Methotrexate is a strong medication used to treat a wide array of conditions, including rheumatoid arthritis, psoriasis and various cancers, such as leukemia, lymphoma and bone cancer. It is also employed in the treatment of ectopic pregnancy, a condition in which the pregnancy is growing outside the womb. This medication works by interfering with the production of the genetic materials DNA and RNA, which are needed for cell growth and division. As a result, methotrexate is toxic to rapidly dividing cells. Folic acid -- the synthetic form of the B vitamin folate -- can interfere with the action of methotrexate.

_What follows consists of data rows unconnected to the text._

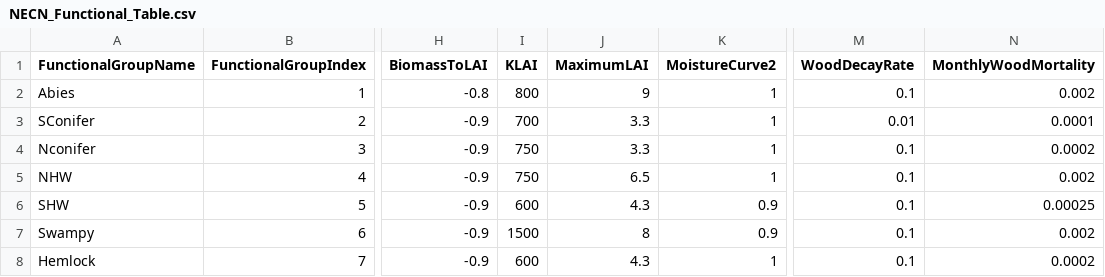
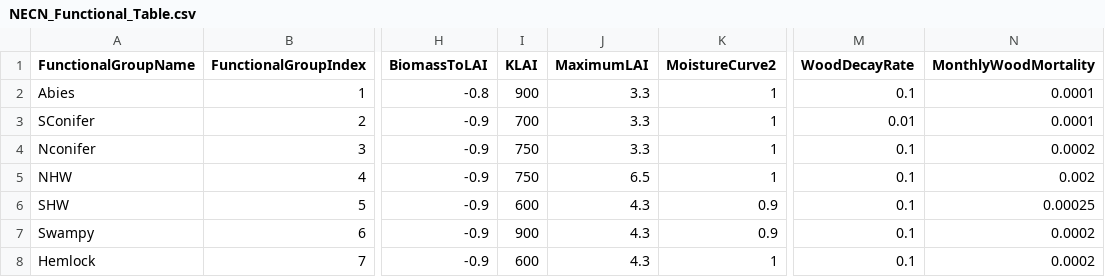
Before and after one commit to LANDIS-II-Foundation/Project-Southern-Appalachians, a CSV file: Models/LANDIS_Sapps_Active_v1_3/NECN_Functional_Table.csv, drawn as a sheet; only a part is shown, gaps mark what is left out; the diff names each change by its address in the sheet, - before the commit and + after, or states it on an @@ line.

Commit message:
Updated Meeting Changes
This includes (NECN LAI Testing, and some fire twiddling).

```diff
--- a/Models/LANDIS_Sapps_Active_v1_3/NECN_Functional_Table.csv
+++ b/Models/LANDIS_Sapps_Active_v1_3/NECN_Functional_Table.csv
-I2 (KLAI): 800
+I2 (KLAI): 900
-J2 (MaximumLAI): 9
+J2 (MaximumLAI): 3.3
-N2 (MonthlyWoodMortality): 0.002
+N2 (MonthlyWoodMortality): 0.0001
-I7 (KLAI): 1500
+I7 (KLAI): 900
-J7 (MaximumLAI): 8
+J7 (MaximumLAI): 4.3
-N7 (MonthlyWoodMortality): 0.002
+N7 (MonthlyWoodMortality): 0.0002
```
Also changed, not shown: 4 other files.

Folate naturally occurs in high concentrations in dark green leafy vegetables, such as kale, spinach and chard. Liver, kidney and brewer's yeast also contain large amounts of this B vitamin. Folate from your diet is eventually converted to its active form -- tetrahydrofolic acid. Tetrahydrofolic acid is required to manufacture the building blocks used to produce DNA and RNA. Without DNA and RNA, your cells cannot grow and reproduce.
Methotrexate blocks the conversion of folate to tetrahydrofolic acid. This inhibition reduces the amount of active folate in your cells, thereby disrupting production of DNA and RNA. Doctors exploit this property of methotrexate to disrupt the reproduction of cancer cells, overstimulated immune cells or even the cells of an embryo that has implanted in a dangerous location.

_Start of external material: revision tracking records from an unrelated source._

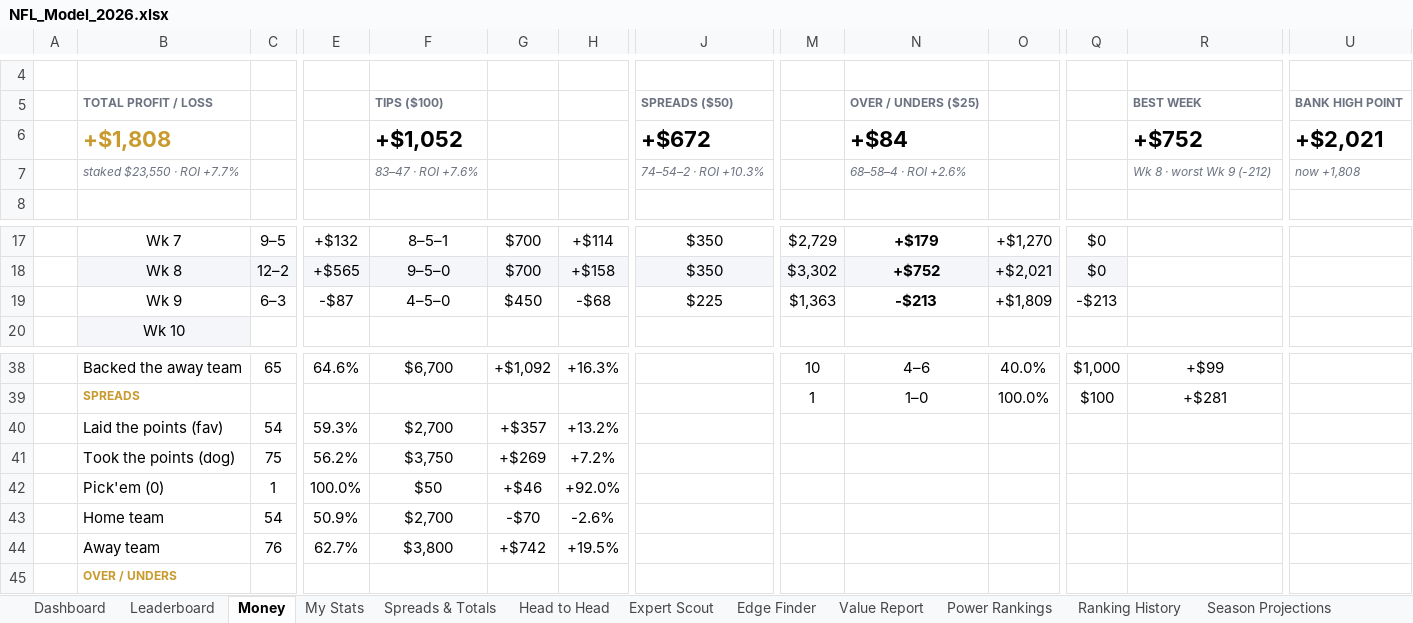
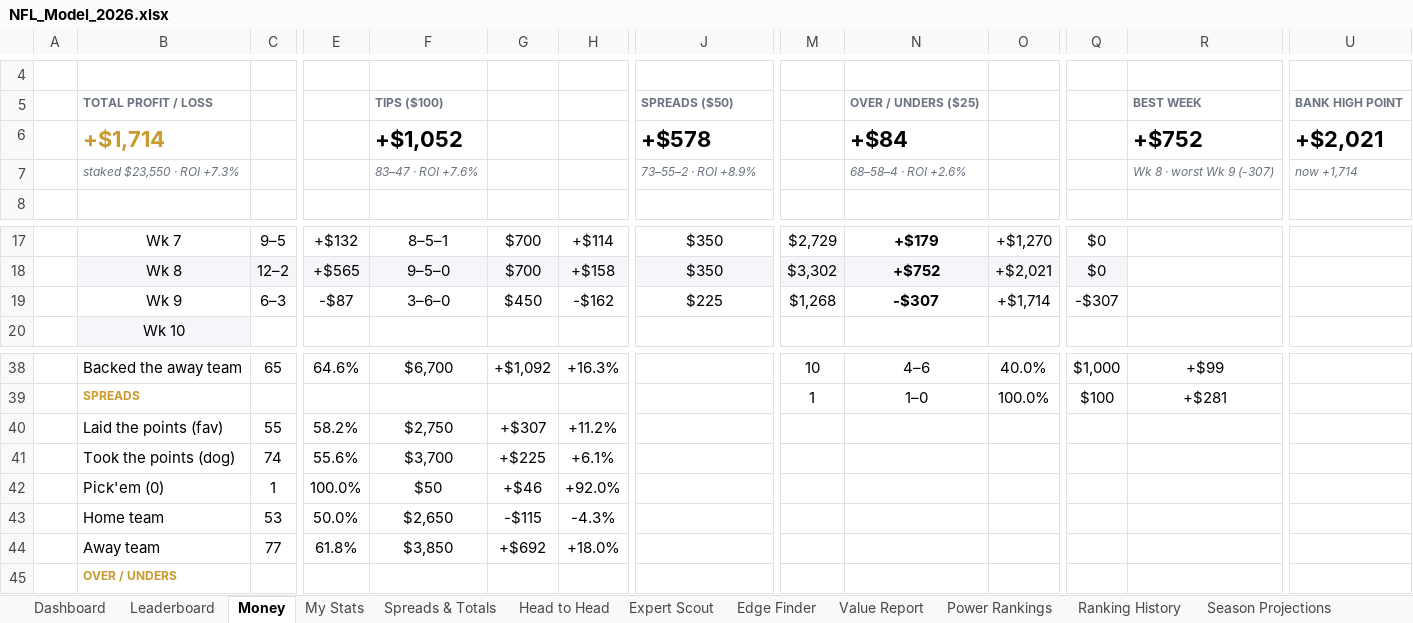
Before and after one commit to THOMASNOONAN155/tios-data, an Excel workbook: nfl-model/output/NFL_Model_2026.xlsx, sheet Money, drawn as a sheet; only a part is shown, gaps mark what is left out; values as stored, in another font and other column widths than the file's, no borders; charts and pictures and conditional formats not drawn; removed rows and columns are numbered as before the commit, all else as after; rows hold the shown columns only; the diff names each change by its address in the sheet, - before the commit and + after, or states it on an @@ line.

```diff
--- a/nfl-model/output/NFL_Model_2026.xlsx (sheet Money)
+++ b/nfl-model/output/NFL_Model_2026.xlsx (sheet Money)
-B6: +$1,808
+B6: +$1,714
-J6: +$672
+J6: +$578
-B7: staked $23,550 · ROI +7.7%
+B7: staked $23,550 · ROI +7.3%
-J7: 74–54–2 · ROI +10.3%
+J7: 73–55–2 · ROI +8.9%
-R7: Wk 8 · worst Wk 9 (-212)
+R7: Wk 8 · worst Wk 9 (-307)
-U7: now +1,808
+U7: now +1,714
-F19: 4–5–0
+F19: 3–6–0
-H19: -$68
+H19: -$162
-M19: $1,363
+M19: $1,268
-N19: -$213
+N19: -$307
-O19: +$1,809
+O19: +$1,714
-Q19: -$213
+Q19: -$307
-row 40:  | Laid the points (fav) | 54 | 59.3% | $2,700 | +$357 | +13.2%
-row 41:  | Took the points (dog) | 75 | 56.2% | $3,750 | +$269 | +7.2%
+row 40:  | Laid the points (fav) | 55 | 58.2% | $2,750 | +$307 | +11.2%
+row 41:  | Took the points (dog) | 74 | 55.6% | $3,700 | +$225 | +6.1%
-row 43:  | Home team | 54 | 50.9% | $2,700 | -$70 | -2.6%
-row 44:  | Away team | 76 | 62.7% | $3,800 | +$742 | +19.5%
+row 43:  | Home team | 53 | 50.0% | $2,650 | -$115 | -4.3%
+row 44:  | Away team | 77 | 61.8% | $3,850 | +$692 | +18.0%
```
Also changed, not shown: sheet Spreads & Totals, sheet Value Report, sheet Edge Finder, sheet About, sheet Dashboard, sheet Wk 9, nfl-model/inputs/tipping_inputs.xlsx, 4 other files.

Folic Acid Supplementation
Methotrexate's interference with the action of folate is responsible for both its benefits and side effects. Your healthy cells need folate to grow and divide, too, but methotrexate is indiscriminate in its anti-folate activities. Methotrexate's interference with healthy cells can lead to side effects, such as mouth soreness, a low white blood cell count, hair loss and birth defects. Therefore, your doctor may advise you to take a folic acid supplement to counteract methotrexate's effects on your healthy tissues. However, if you take folic acid on the same day as your methotrexate dose, the folic acid might lessen the effectiveness of the medicine.
The frequency of administration and dosage of methotrexate varies, depending on what condition you have that is being treated with this medicine. If you are taking methotrexate, ask your doctor if you should take folic acid supplements -- and when to take them in relationship to your methotrexate dose.

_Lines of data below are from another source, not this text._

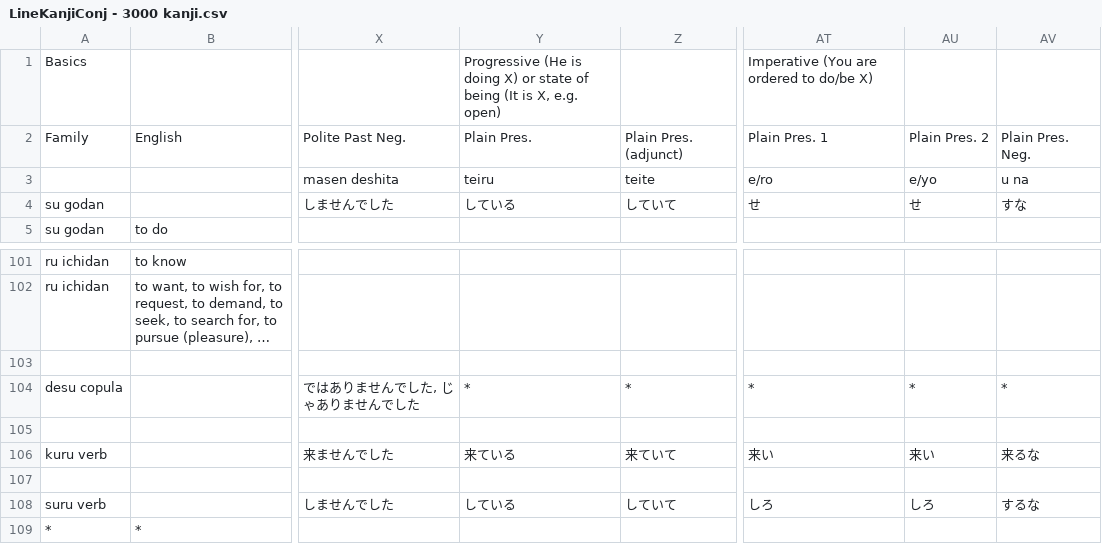
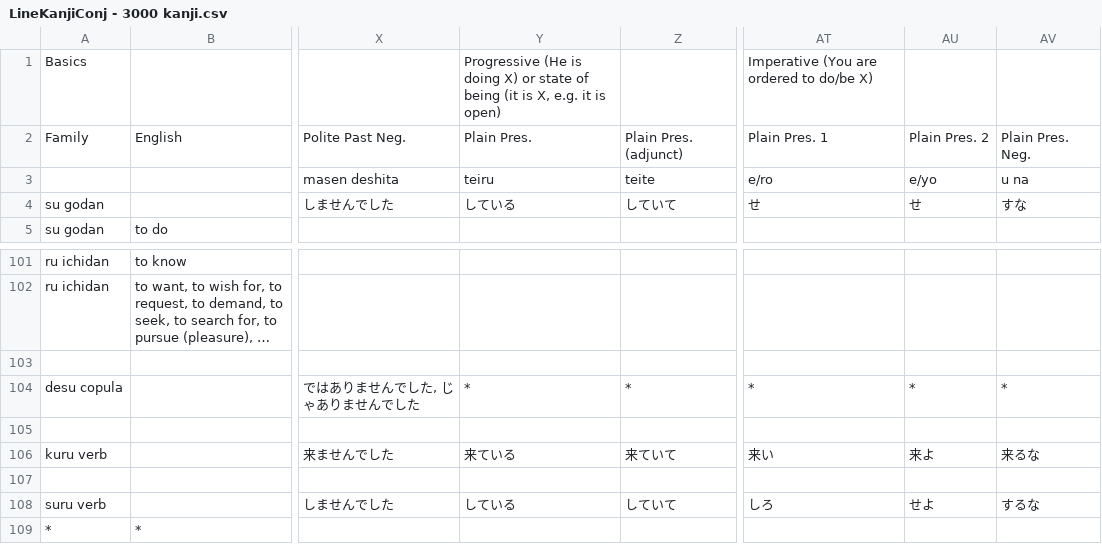
Before and after one commit to blarom/JapaneseToolbox, a CSV file: app/src/main/assets/LineKanjiConj - 3000 kanji.csv, drawn as a sheet; only a part is shown, gaps mark what is left out; long unchanged cells end in …; the diff names each change by its address in the sheet, - before the commit and + after, or states it on an @@ line.

```diff
--- a/app/src/main/assets/LineKanjiConj - 3000 kanji.csv
+++ b/app/src/main/assets/LineKanjiConj - 3000 kanji.csv
-Y1: …of being (It is X, e.g. open)
+Y1: …of being (it is X, e.g. it is open)
-AU106: 来い
+AU106: 来よ
-AU108: しろ
+AU108: せよ
```
Also changed, not shown: app/src/main/assets/LineGrammar - 3000 kanji.csv, app/src/main/assets/LineLatinConj - 3000 kanji.csv, 9 other files.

- National Guideline Clearinghouse: Medical Management of Ectopic Pregnancy.
- Proceedings of the National Academy of Sciences of the United States of America: Interaction of Dihydrofolate Reductase with Methotrexate: Ensemble and Single-Molecule Kinetics
- DailyMed: Methotrexate Sodium Injection, Solution